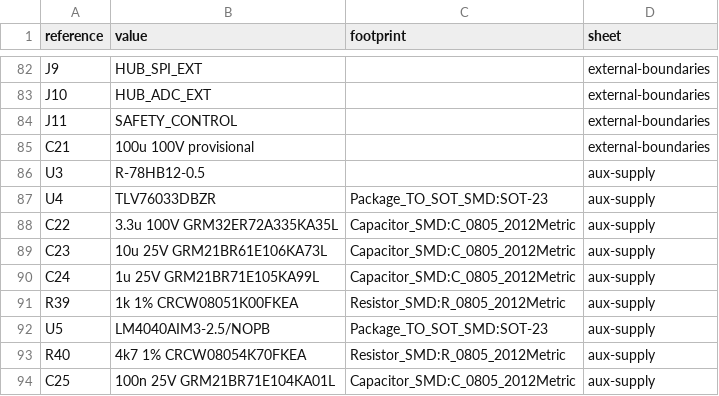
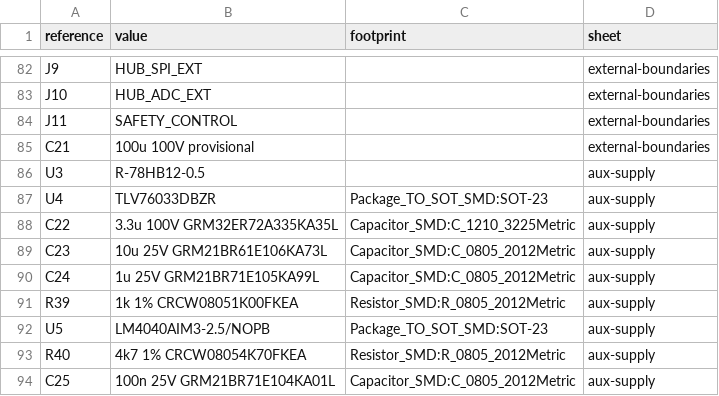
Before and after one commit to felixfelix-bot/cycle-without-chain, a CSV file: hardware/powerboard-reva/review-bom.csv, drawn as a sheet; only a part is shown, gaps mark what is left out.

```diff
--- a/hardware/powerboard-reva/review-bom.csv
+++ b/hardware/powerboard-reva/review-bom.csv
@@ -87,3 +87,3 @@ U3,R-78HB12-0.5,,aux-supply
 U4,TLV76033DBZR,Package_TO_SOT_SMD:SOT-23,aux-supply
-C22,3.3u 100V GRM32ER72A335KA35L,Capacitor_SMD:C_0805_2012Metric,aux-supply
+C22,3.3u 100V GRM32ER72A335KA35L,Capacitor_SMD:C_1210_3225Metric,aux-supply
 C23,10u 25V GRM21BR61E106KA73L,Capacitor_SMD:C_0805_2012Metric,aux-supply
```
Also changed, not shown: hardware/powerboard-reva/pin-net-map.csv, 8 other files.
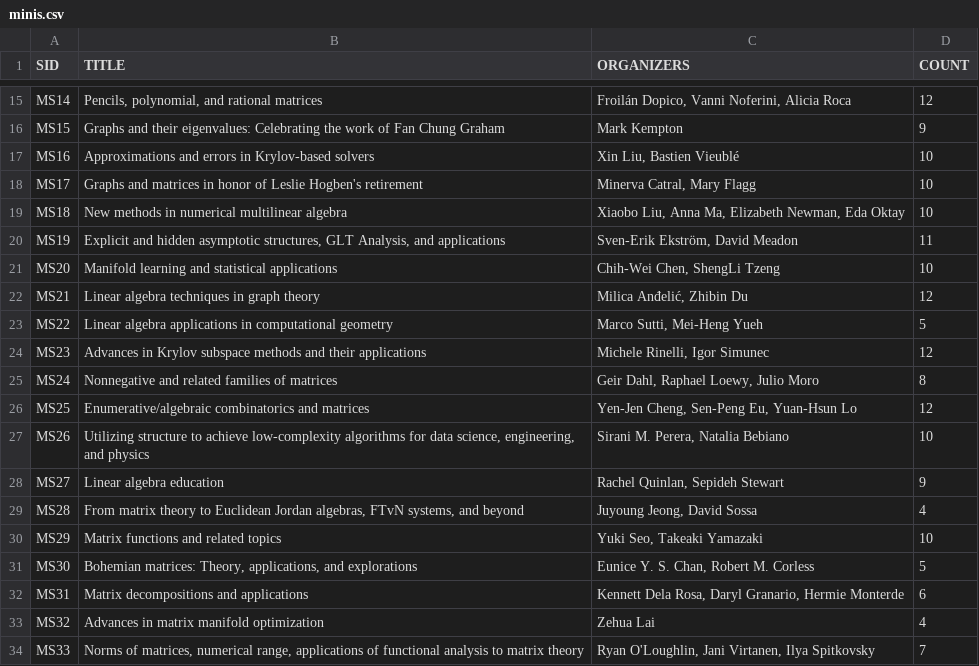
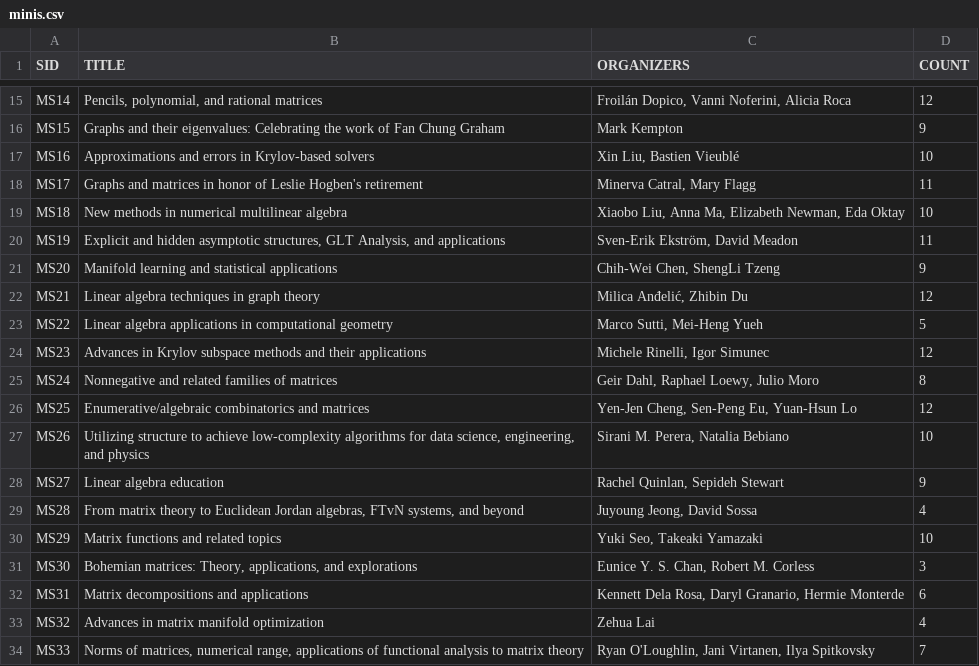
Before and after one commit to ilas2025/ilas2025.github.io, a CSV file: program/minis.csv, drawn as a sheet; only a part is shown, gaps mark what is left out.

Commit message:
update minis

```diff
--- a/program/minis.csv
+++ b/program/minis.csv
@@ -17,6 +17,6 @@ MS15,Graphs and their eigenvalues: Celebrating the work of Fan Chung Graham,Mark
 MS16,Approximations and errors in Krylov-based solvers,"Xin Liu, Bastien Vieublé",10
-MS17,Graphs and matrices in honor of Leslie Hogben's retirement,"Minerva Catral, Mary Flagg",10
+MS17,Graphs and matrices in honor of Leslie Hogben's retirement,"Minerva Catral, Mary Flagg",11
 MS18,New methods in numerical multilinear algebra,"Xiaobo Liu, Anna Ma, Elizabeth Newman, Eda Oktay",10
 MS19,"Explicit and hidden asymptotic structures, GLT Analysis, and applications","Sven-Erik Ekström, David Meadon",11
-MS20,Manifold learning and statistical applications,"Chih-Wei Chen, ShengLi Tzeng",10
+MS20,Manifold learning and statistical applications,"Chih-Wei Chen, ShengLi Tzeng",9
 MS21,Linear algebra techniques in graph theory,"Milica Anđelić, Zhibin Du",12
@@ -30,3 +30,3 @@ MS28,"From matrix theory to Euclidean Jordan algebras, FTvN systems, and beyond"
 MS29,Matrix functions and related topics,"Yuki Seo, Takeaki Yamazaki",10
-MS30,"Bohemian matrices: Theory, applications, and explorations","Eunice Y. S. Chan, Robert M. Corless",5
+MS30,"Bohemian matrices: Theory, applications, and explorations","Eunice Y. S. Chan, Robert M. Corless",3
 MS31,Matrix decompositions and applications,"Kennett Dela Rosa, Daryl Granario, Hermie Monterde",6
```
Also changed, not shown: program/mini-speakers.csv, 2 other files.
○ ○ ○ ○ ○ ○ ○
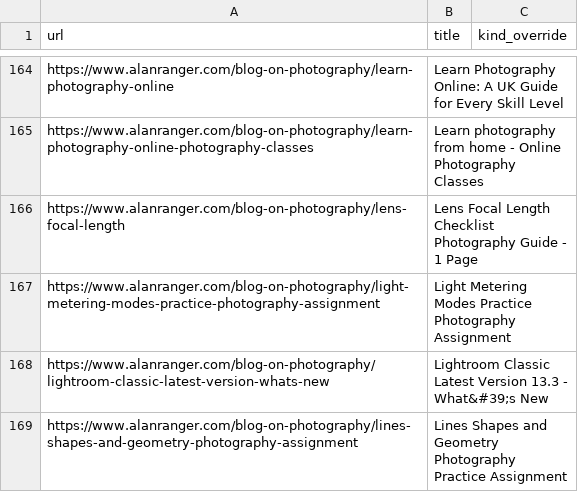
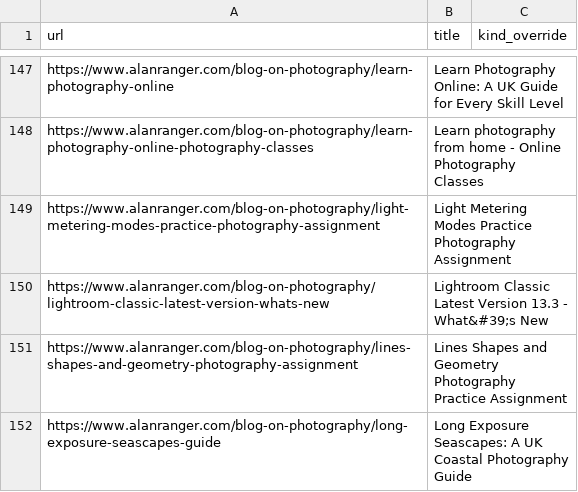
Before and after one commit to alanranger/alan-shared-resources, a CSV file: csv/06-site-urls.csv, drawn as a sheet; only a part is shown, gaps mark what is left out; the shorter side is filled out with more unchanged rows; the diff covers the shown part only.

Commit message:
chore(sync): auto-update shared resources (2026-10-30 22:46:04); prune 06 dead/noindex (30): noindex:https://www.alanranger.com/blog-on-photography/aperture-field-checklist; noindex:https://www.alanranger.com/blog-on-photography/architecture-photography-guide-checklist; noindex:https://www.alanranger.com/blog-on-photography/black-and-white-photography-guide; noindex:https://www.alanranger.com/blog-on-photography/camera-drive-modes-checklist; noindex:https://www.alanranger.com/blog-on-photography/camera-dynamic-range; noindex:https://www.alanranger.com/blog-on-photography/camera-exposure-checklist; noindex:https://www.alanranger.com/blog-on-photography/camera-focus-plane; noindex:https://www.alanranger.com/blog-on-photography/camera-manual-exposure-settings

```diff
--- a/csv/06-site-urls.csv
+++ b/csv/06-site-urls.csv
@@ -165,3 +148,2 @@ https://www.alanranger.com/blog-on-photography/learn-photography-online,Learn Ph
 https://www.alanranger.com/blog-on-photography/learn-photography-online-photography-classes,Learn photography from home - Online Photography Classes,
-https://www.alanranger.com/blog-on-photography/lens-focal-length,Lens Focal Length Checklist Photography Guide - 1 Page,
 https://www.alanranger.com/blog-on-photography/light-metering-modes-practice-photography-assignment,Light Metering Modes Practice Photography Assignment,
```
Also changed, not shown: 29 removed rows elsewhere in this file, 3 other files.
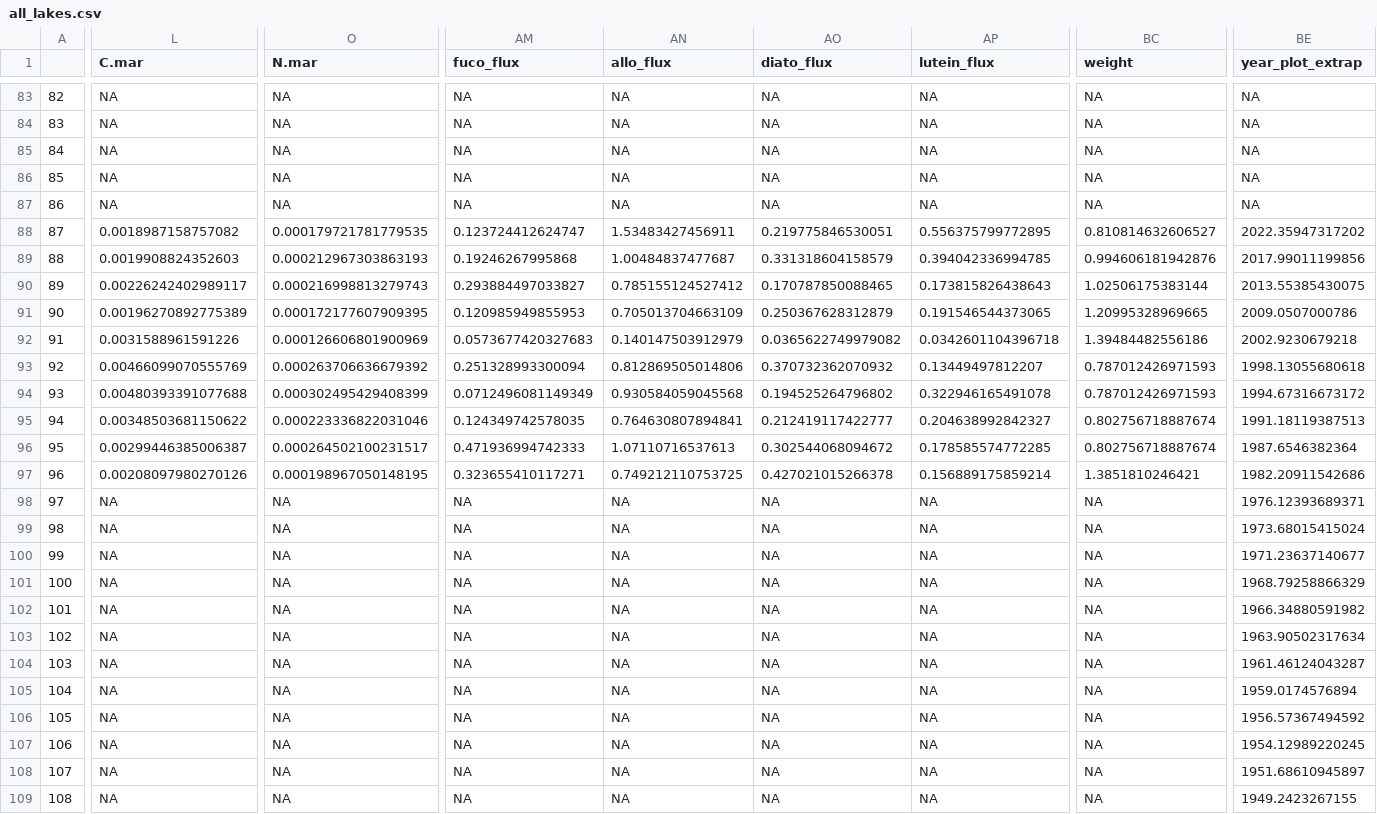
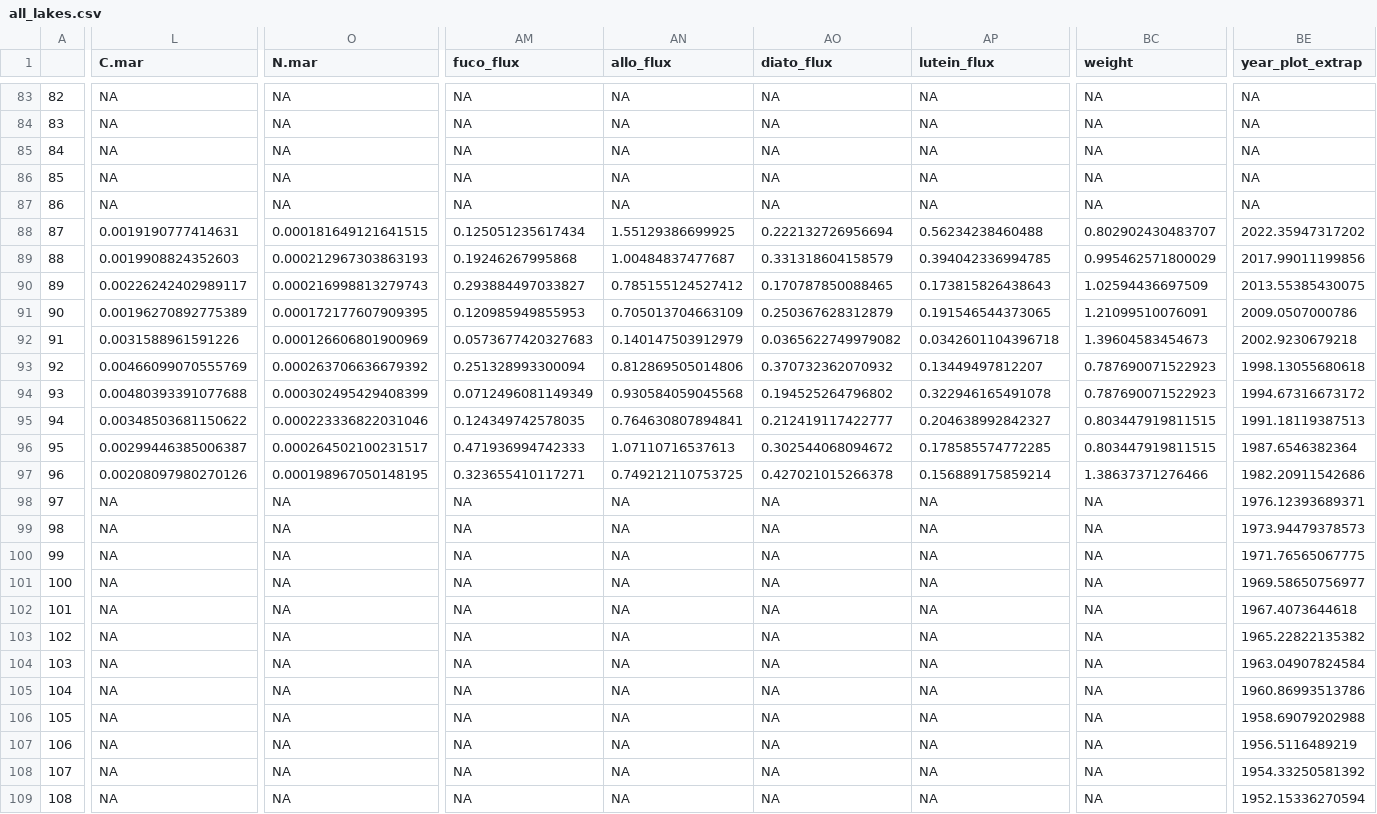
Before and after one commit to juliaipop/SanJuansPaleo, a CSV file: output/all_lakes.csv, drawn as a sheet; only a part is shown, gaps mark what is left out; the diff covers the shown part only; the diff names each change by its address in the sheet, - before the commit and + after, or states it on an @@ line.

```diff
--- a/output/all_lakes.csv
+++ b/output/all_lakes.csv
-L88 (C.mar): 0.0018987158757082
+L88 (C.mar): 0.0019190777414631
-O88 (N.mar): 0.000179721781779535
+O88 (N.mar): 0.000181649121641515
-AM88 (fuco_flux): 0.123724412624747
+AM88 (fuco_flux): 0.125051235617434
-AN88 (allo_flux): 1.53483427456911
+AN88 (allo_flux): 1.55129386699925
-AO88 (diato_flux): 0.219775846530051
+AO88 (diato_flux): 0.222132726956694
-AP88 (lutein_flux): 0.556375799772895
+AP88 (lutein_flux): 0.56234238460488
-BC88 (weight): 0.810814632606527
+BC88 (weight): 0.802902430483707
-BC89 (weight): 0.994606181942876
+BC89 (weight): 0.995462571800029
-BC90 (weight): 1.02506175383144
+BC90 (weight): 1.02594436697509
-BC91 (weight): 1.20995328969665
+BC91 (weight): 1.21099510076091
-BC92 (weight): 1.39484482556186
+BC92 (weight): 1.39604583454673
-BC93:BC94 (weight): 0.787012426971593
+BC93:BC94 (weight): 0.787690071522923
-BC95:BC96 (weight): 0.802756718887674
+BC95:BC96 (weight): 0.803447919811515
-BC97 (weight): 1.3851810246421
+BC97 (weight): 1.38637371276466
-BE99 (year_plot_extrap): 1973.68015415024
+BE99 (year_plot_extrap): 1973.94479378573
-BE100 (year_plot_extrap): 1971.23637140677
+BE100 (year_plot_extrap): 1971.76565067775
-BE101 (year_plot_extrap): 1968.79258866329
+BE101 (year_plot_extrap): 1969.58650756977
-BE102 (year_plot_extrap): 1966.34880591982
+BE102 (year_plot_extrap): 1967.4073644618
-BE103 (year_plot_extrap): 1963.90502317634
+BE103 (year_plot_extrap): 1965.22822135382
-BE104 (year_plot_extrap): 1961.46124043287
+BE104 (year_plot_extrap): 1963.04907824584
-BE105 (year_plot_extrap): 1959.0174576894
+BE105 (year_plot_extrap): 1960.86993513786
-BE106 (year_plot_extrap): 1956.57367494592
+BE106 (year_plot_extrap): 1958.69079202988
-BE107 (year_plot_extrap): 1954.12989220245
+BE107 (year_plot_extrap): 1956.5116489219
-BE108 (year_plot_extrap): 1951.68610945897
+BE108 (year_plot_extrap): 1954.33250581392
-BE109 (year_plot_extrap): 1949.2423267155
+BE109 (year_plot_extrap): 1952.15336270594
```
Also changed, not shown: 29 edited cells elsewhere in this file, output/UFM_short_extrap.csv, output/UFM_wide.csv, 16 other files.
○ ○ ○ ○ ○ ○ ○
*ASSIGNMENT*. Lines with the word "Before": how many appear in the data? State only the number.

*FINAL ANSWER*. 4